It’s official, human-centered design is a hot topic in the development space! There seem to be more people writing about it than are actually doing it, though.

Check out the latest article from Devex on “How to develop a human-centered design mindset” 

Jocelyn Wyatt, Executive Director of Ideo, sat down with Devex to discuss the most common shoulder shrug reaction that we hear in response human-centered design: “Well, that’s just good development.”

True! It’s not necessarily new, but it’s definitely not universally applied.   Check out Jocelyn’s reflections here:

 

 

Unreasonable Says “Forget Pitching. Tell a Story. Here’s How!”

The Unreasonable Institute’s CEO Teju Ravilochan facilitated the Scale X Design Accelerator‘s final core lab on pitching last week. This article was one of the pre-reads for the teams before the session. The teams will work on their pitch over the next few months to prepare for the Scale X Design Challenge, a first-of-its-kind event in January in New York City!

Forget Pitching. Tell A Story. Here’s How!

What We’re Reading: Why Social Ventures Need Systems Thinking

New Profit‘s Founder & CEO, Vanessa Kirsch, and Board Chairman, Jeff Walker, published a piece in Harvard Business Review entitled “Why Social Ventures Need Systems Thinking” over the summer. With co-author Jim Bildner of Draper Richards Kaplan Foundation, they coin the term “systems entrepreneurs” to characterize a critical element of New Profit’s evolved approach and the future of social problem solving: “The work our entrepreneurs face today is more complex than ever and requires a set of tools and a framework designed to address the complexity inherent when innovations are integrated into existing systems like school districts, welfare agencies, health departments, and corporate structures.” What are your thoughts on systems thinking in social ventures?

What We’re Reading: Getting to Scale: How to Bring Development Solutions to Millions of Poor People

At 356 pages of fairly dense writing, you’d hardly call it a page turner. But if you’re a global development practitioner, you might have hard time putting it down.

Getting to Scale: How to Bring Development Solutions to Millions of Poor People looks at the hard truths of how few development solutions go to scale and provides the most in-depth analysis and evidence on the topic that we’ve seen so far. Read, enjoy and share your thoughts on scale with us!

Getting to Scale: How Bring Development Solutions to Millions of Poor People. By Laurence Chandy (Editor), Akio Hosono (Editor), Homi Kharas (Editor), Johannes Linn (Editor)

What’s the “poison pill” that prevents pilots from going to scale?

What’s the “poison pill” that prevents pilots from going to scale? According to scaling expert Larry Cooley, it’s complexity.

We’ve been thinking a lot about how to reduce complexity in order to achieve scale. In fact, “How do we reduce cost and complexity?” is key design question #4 that we explore in our Designing for Scale lab in the accelerator.

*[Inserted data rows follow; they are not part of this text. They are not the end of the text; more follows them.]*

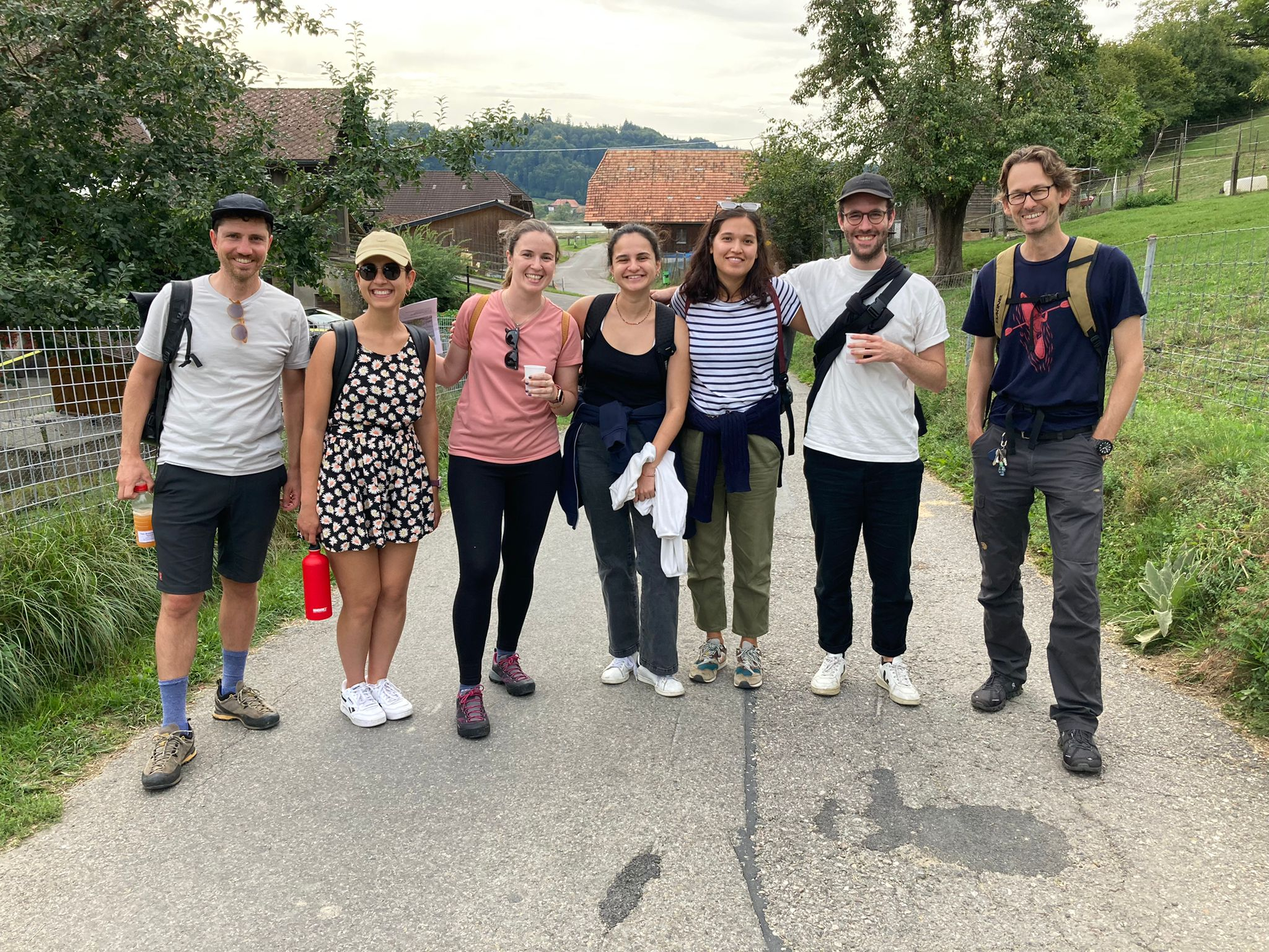
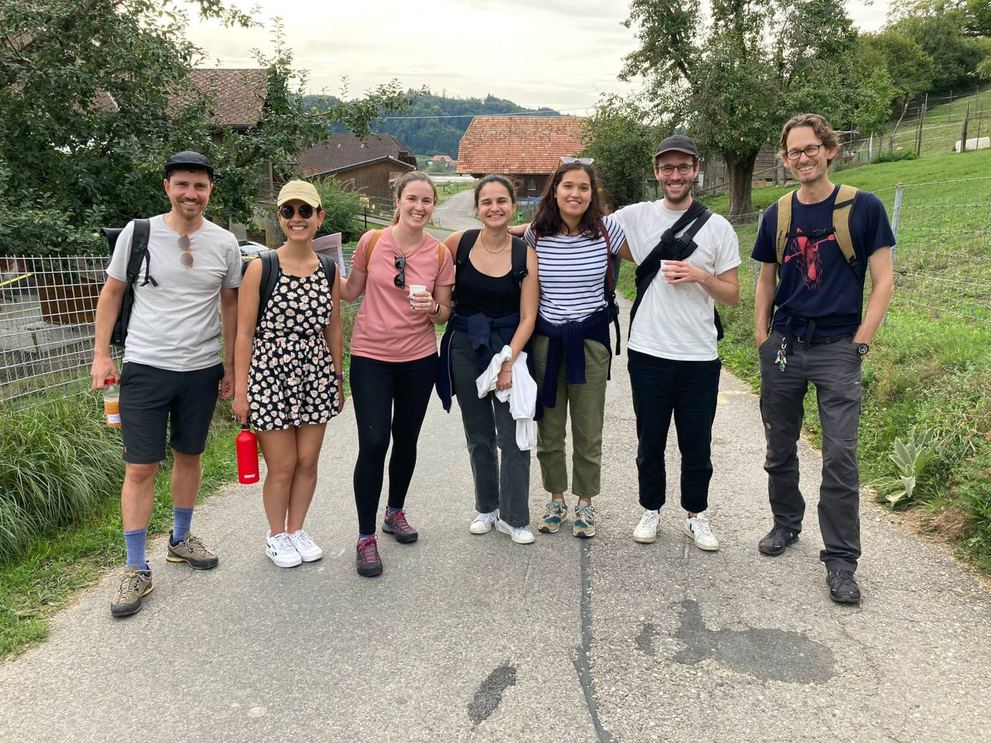
Deploying to gh-pages from @ computationales/geco_website@65b73b059328e9a1f485cc8f623280ec0be547e1 🚀

Changed region(s): [[0.2812, 0.4008, 0.3125, 0.4317]]

diff --git a/index.html b/index.html
@@ -1541,7 +1541,7 @@
         
         
 
-        <img src="/media/welcome_hu5848efec2f69a934d3855cf3f5724387_807472_400x0_resize_q75_lanczos.jpg" srcset="/media/welcome_hu5848efec2f69a934d3855cf3f5724387_807472_1200x0_resize_q75_lanczos.jpg 1200w,/media/welcome_hu5848efec2f69a934d3855cf3f5724387_807472_800x0_resize_q75_lanczos.jpg 800w,/media/welcome_hu5848efec2f69a934d3855cf3f5724387_807472_400x0_resize_q75_lanczos.jpg 400w" width="2048" height="1536" alt="[Meet the team](../people/)
+        <img src="/media/welcome_huc2e966a099a668a437a9670655ea1a29_412716_400x0_resize_q75_lanczos.jpg" srcset="/media/welcome_huc2e966a099a668a437a9670655ea1a29_412716_1200x0_resize_q75_lanczos.jpg 1200w,/media/welcome_huc2e966a099a668a437a9670655ea1a29_412716_800x0_resize_q75_lanczos.jpg 800w,/media/welcome_huc2e966a099a668a437a9670655ea1a29_412716_400x0_resize_q75_lanczos.jpg 400w" width="1600" height="1200" alt="[Meet the team](../people/)
 ">
       
     
@@ -4286,7 +4286,7 @@ Here are the ten calls to action of the Better Science Initiative and this is ho
 
 
 <section id="image" class="home-section wg-markdown dark " style="padding: 100px 0 50px 0;" >
- <div class="home-section-bg  bg-image" style="background-image: url(&#39;https://geco-group.org/media/needle_trees_panorama_huc9d4726936ae1c5086b979bcf81fa734_22355554_1920x1920_fit_q75_h2_lanczos.webp&#39;);background-size: cover;background-position: center;">
+ <div class="home-section-bg  bg-image" style="background-image: url(&#39;https://geco-group.org/media/needle_trees_panorama_hu393284713b34960e271ec7a859b1fee3_363231_1920x1920_fit_q75_h2_lanczos.webp&#39;);background-size: cover;background-position: center;">
    
  </div>
   <div class="container">
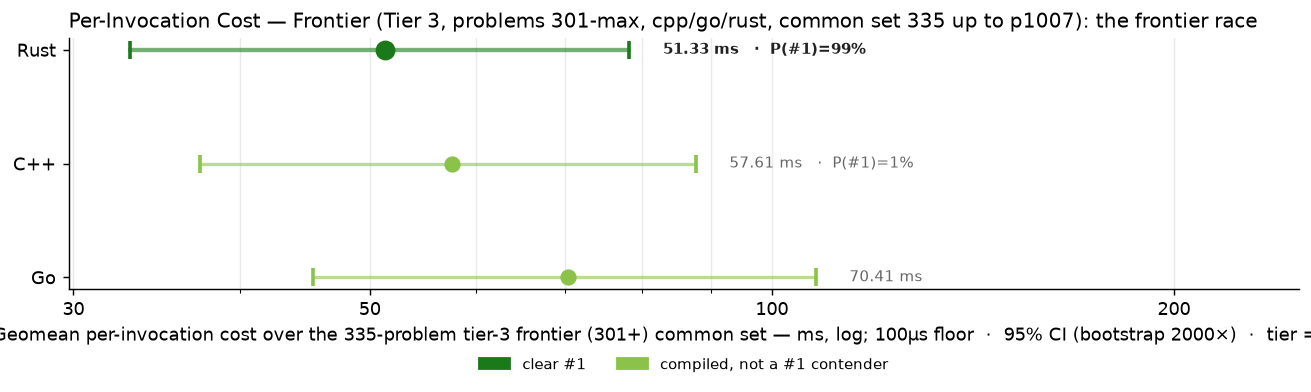
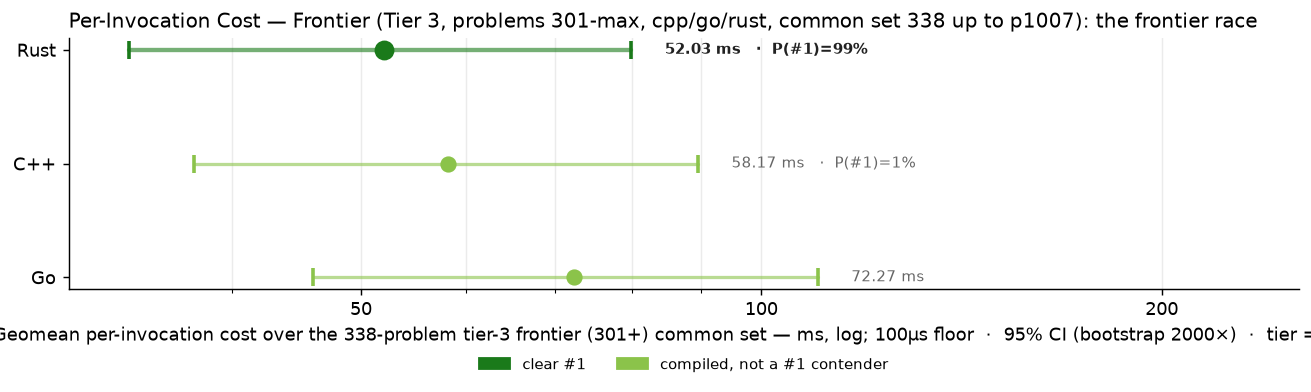
bench: p0982, p0987, p0993 tier-3 solves

diff --git a/RESULTS.md b/RESULTS.md
@@ -1,6 +1,6 @@
 # Project Euler — Cross-Language Benchmarks
 
-> **Scope: 4621 in-scope cells across 1007 problems × tiered languages — 3621 measured (78.4% coverage).**
+> **Scope: 4621 in-scope cells across 1007 problems × tiered languages — 3630 measured (78.6% coverage).**
 > The cross-language ranking below is computed over the **200-problem common set** (problems in 1-200 where every language has a passing measurement) — the apples-to-apples Foundation comparison surface.  Per-tier rankings and coverage detail appear further below.
 > Growing carefully — each new problem and language is audited for state-leak
 > safety, verified for answer correctness, and added only when it cleanly fits the
@@ -71,15 +71,15 @@ Same scatter as the Foundation chart, restricted to the tier-2 active languages 
 
 The frontier verification trio — C++, Go, Rust — on problems above 300. 3-way cross-language agreement is the verification protocol (strictly stronger than 2-way; see JOURNEY.md "Tier Reframing" episode for the p254 lesson that motivated it). Python and Zig are explicitly out of this tier — python's wall cost makes it impractical at level 5+, and zig's role caps at Tier 2.
 
-### Per-Invocation Cost (Common Set, 335 of ≤707 problems in scope)
+### Per-Invocation Cost (Common Set, 338 of ≤707 problems in scope)
 
 ![Per-Invocation Cost — Tier 3](charts/per_iter_total_tier3.png)
 
-| Rank | Language | Geomean (335-problem common set) | Total (sum) | Lines of code | vs Fastest |
+| Rank | Language | Geomean (338-problem common set) | Total (sum) | Lines of code | vs Fastest |
 |------|----------|--------------------:|------------:|--------------:|-----------:|
-| 1 | **Rust** | 51.33 ms | 1108.17 s | 41,568 | 1.00× |
-| 2 | **C++** | 57.61 ms | 1228.32 s | 37,176 | 1.12× |
-| 3 | **Go** | 70.41 ms | 1388.35 s | 43,703 | 1.37× |
+| 1 | **Rust** | 52.03 ms | 1113.55 s | 43,033 | 1.00× |
+| 2 | **C++** | 58.17 ms | 1230.08 s | 38,045 | 1.12× |
+| 3 | **Go** | 72.27 ms | 1399.28 s | 44,958 | 1.39× |
 
 ### Speed vs Code Size
 

diff --git a/per_problem/per_problem_0901-1000.md b/per_problem/per_problem_0901-1000.md
@@ -89,18 +89,18 @@ in tier-1 display order (native → managed → interpreted).
 | **p0979** | — | — | — |
 | **p0980** | 180.73 ms | 178.05 ms | 224.65 ms |
 | **p0981** | 78.16 ms | 29.62 ms† | 27.66 ms |
-| **p0982** | — | — | — |
+| **p0982** | 6.89 ms† | 3.30 ms | 81.46 ms |
 | **p0983** | — | — | — |
 | **p0984** | — | — | — |
 | **p0985** | 875 ns | 958 ns† | 3.0 µs† |
 | **p0986** | — | — | — |
-| **p0987** | — | — | — |
+| **p0987** | 859.89 ms | 900.55 ms | 5.80 s |
 | **p0988** | 49.5 µs | 161.5 µs† | 1.37 ms† |
 | **p0989** | — | — | — |
 | **p0990** | — | — | — |
 | **p0991** | 25.91 ms† | 26.74 ms† | 26.90 ms† |
 | **p0992** | 19.64 ms† | 22.46 ms† | 22.43 ms† |
-| **p0993** | — | — | — |
+| **p0993** | 886.78 ms | 4.48 s | 5.05 s |
 | **p0994** | — | — | — |
 | **p0995** | — | — | — |
 | **p0996** | — | — | — |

We’re big fans of MSI’s Scaling Up Toolkit, which Cooley co-authored.  Check out this great interview clip with Cooley from Devex and the rest of the article here:

What We’re Reading: Scaling Up Excellence

Another book that helped us think about design question #3 – “What is the optimal fidelity for scale?” – is Scaling Up Excellence, by Robert I. Sutton and Huggy Rao.

“The first major business book devoted to this universal and vexing challenge” – Amazon

The authors walk us through decades of case studies on how various companies and initiatives found the right place on the continuum of customization versus replication as they scaled.

Continuum

 

My favorite part? This little bit of wisdom:

“Organizations that scale well are filled with people who talk and act as if they are in the middle of a manageable mess.”

The wall of crazy is slowly taking over

Well hey… if office space is a reflection of this sentiment, then maybe the Accelerator is well on its way!

messy office
What exactly were we thinking?